Records from a data collection:
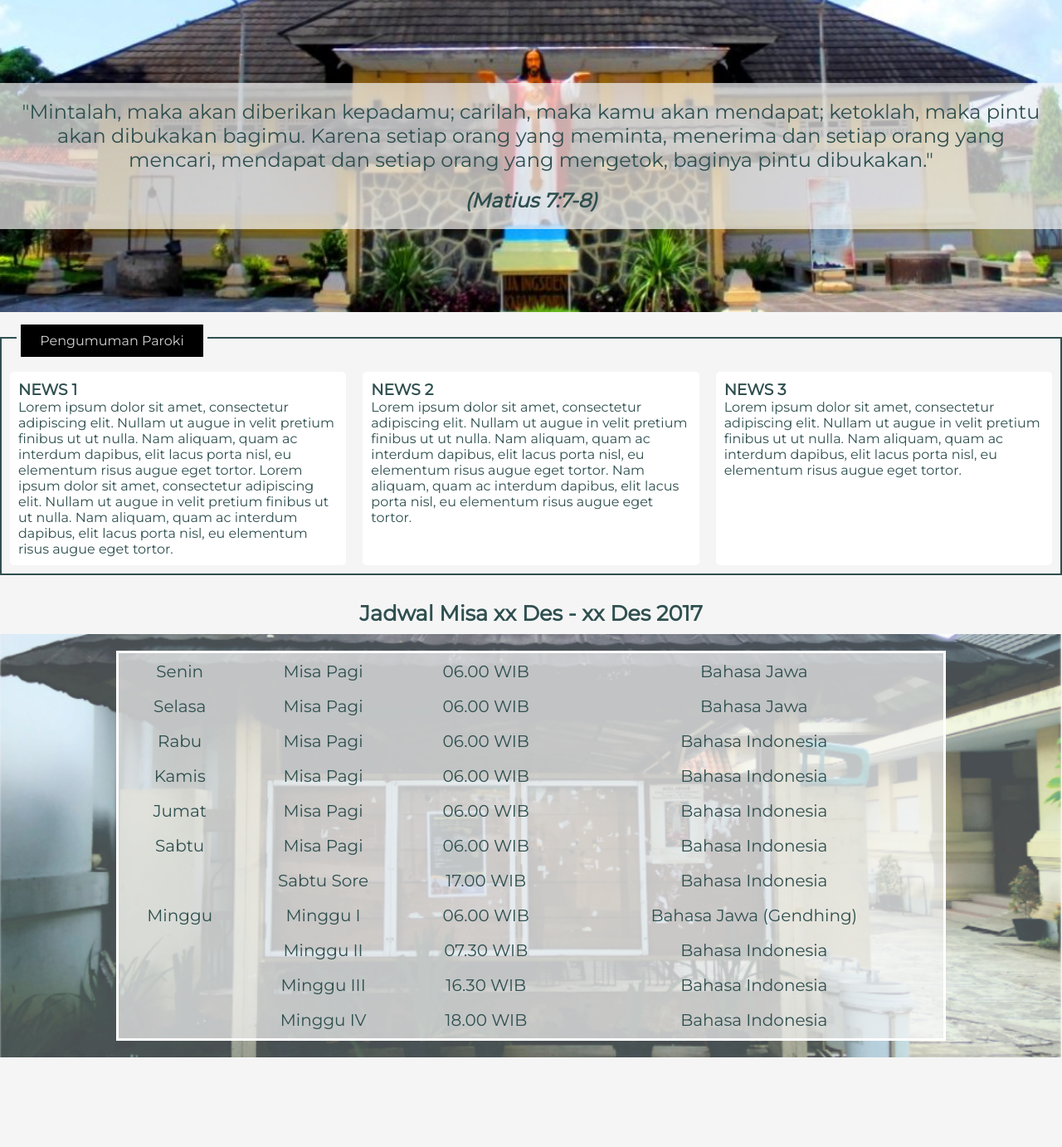
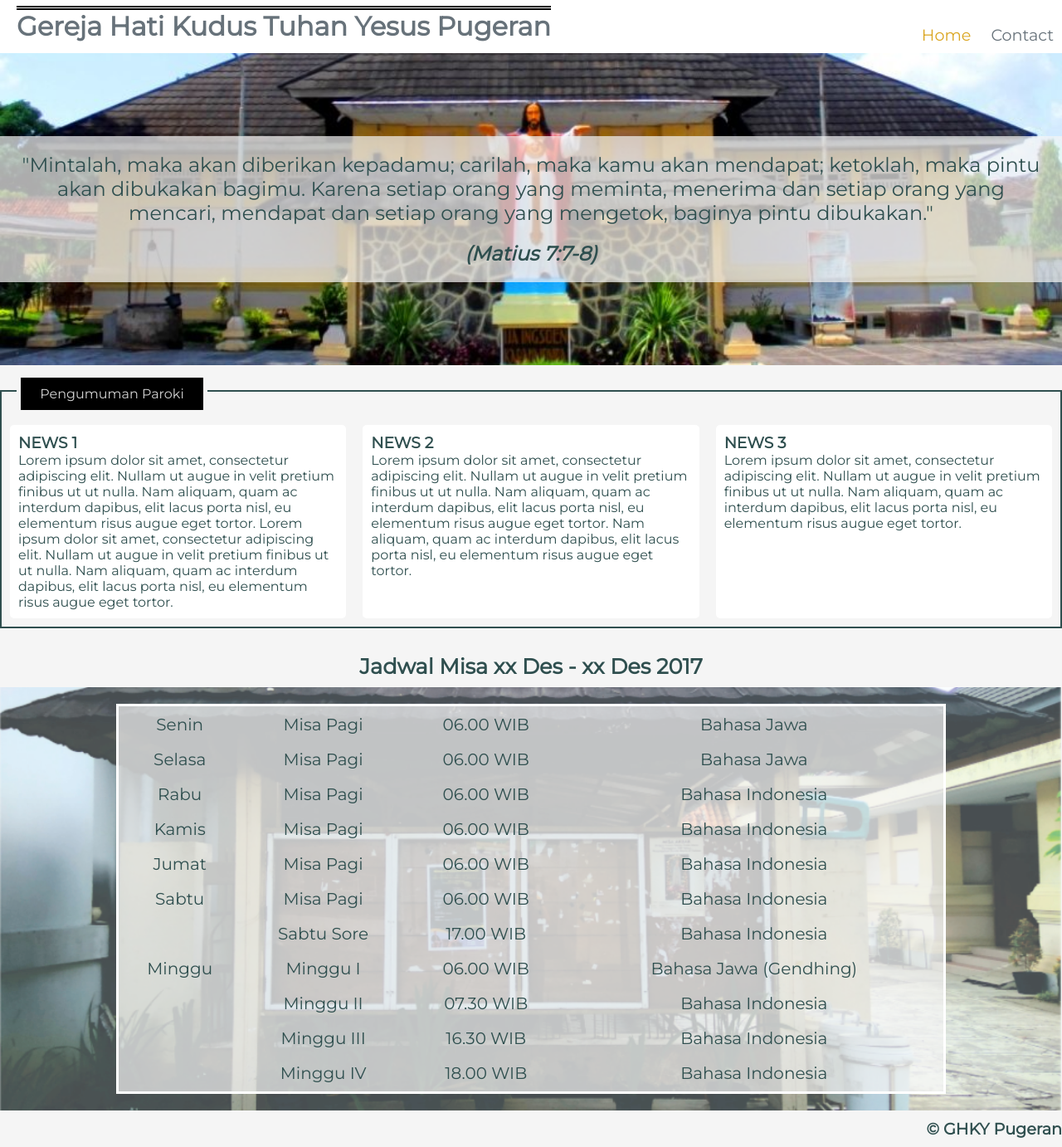
Before and after one commit to TIGrejoPugeran/web-gereja-pugeran, a plain HTML site: page index.html in a window 1280 px wide. Shown: the whole page at 83% size. Before the commit the page ends 1274 px from the top, so only its background shows below. Drawn offline with Linux system fonts and the light colour scheme; a script that the page names is missing.

Commit message:
Add empty contact page

```diff
--- a/css/style.css
+++ b/css/style.css
@@ -71,10 +71,6 @@ nav ul li a:hover{
 }
 /*--- End Navigation --*/
 
-.banner{
-  width: 100%;
-  height: auto;
-}
 #inner-banner{
   background: url(../img/greja_pugeran.jpg) center no-repeat;
   background-size: cover;
@@ -110,12 +106,6 @@ nav ul li a:hover{
 }
 /*--- End Banner --*/
 
-.news-wrapper{
-  width: 100%;
-  height: 100%;
-  background-color: #F5F5F5;
-  padding: 0px auto;
-}
 #news-box{
   max-width: 1500px;
   height: 100%;
@@ -154,9 +144,6 @@ nav ul li a:hover{
 }
 /*--- End News --*/
 
-.mass-schedule{
-  width: 100%;
-}
 #title-schedule{
   font-family: 'Montserrat', sans-serif;
   font-weight: bold;
@@ -194,8 +181,18 @@ nav ul li a:hover{
 #schedule-table tr{
   height: 40px;
 }
+/*--- End Mass Schedule --*/
 
-/*--- End Mass Schedule --*/
+#profile-wrapper{
+
+}
+#profile-picture-wrapper{
+
+}
+#profile-contact-wrapper{
+
+}
+/*--- End Profile --*/
 
 .copyright{
   width: 100%;
--- a/index.html
+++ b/index.html
@@ -5,14 +5,23 @@
     <title style="font-family: 'Montserrat', sans-serif;">Gereja Hati Kudus Tuhan Yesus Pugeran</title>
     <link rel="stylesheet" type="text/css" href="./css/style.css"/>
     <link rel="shortcut icon" type="image/png" href="img/favicon.png"/>
-    <script src="https://www.w3schools.com/lib/w3.js"></script>
   </head>
   <body>
-    <div w3-include-html="./components/header.html"></div>
-    <script>w3.includeHTML();</script>
+    <header>
+      <div id="inner-header">
+        <a href="index.html" id="title">Gereja Hati Kudus Tuhan Yesus Pugeran</a>
+        <nav>
+          <!-- <a href="#" id="menu-icon"></a> -->
+          <ul>
+            <li><a href="index.html" class="current">Home</a></li>
+            <li><a href="../contact/">Contact</a></li>
+          </ul>
+        </nav>
+      </div>
+    </header>
     <!-- END HEADER -->
 
-    <section class="banner">
+    <section id="banner">
       <div id="inner-banner">
         <div id="inside-inner-banner">
           <p id="text-banner">"Mintalah, maka akan diberikan kepadamu; carilah, maka kamu akan mendapat; ketoklah, maka pintu akan dibukakan bagimu.
@@ -27,7 +36,7 @@
     </section>
     <!-- END BANNER -->
 
-    <section class="news-wrapper">
+    <section id="news-wrapper">
       <div id="news-box">
         <div id="news-title">
           Pengumuman Paroki
@@ -56,7 +65,7 @@
     </section>
     <!-- END THREE COLUMNS -->
 
-    <section class="mass-schedule">
+    <section id="mass-schedule">
       <div id="title-schedule">
         Jadwal Misa xx Des - xx Des 2017
       </div>
@@ -135,7 +144,11 @@
     </section>
     <!-- END MASS SCHEDULE -->
 
-    <div w3-include-html="./components/footer.html"></div>
+    <footer class="copyright">
+      <div id="inner-footer">
+        <p>&copy; GHKY Pugeran</p>
+      </div>
+    </footer>
     <!-- END FOOTER -->
   </body>
 </html>
```
Also changed, not shown: components/footer.html (deleted, +0 -5 lines), components/header.html (deleted, +0 -13 lines), contact/index.html (added, +40 -0 lines), profile/index.html (deleted).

▶ To do
Your answer should be a single number: the tally of lines in the entries that include the word "link".

▶ Written answer
2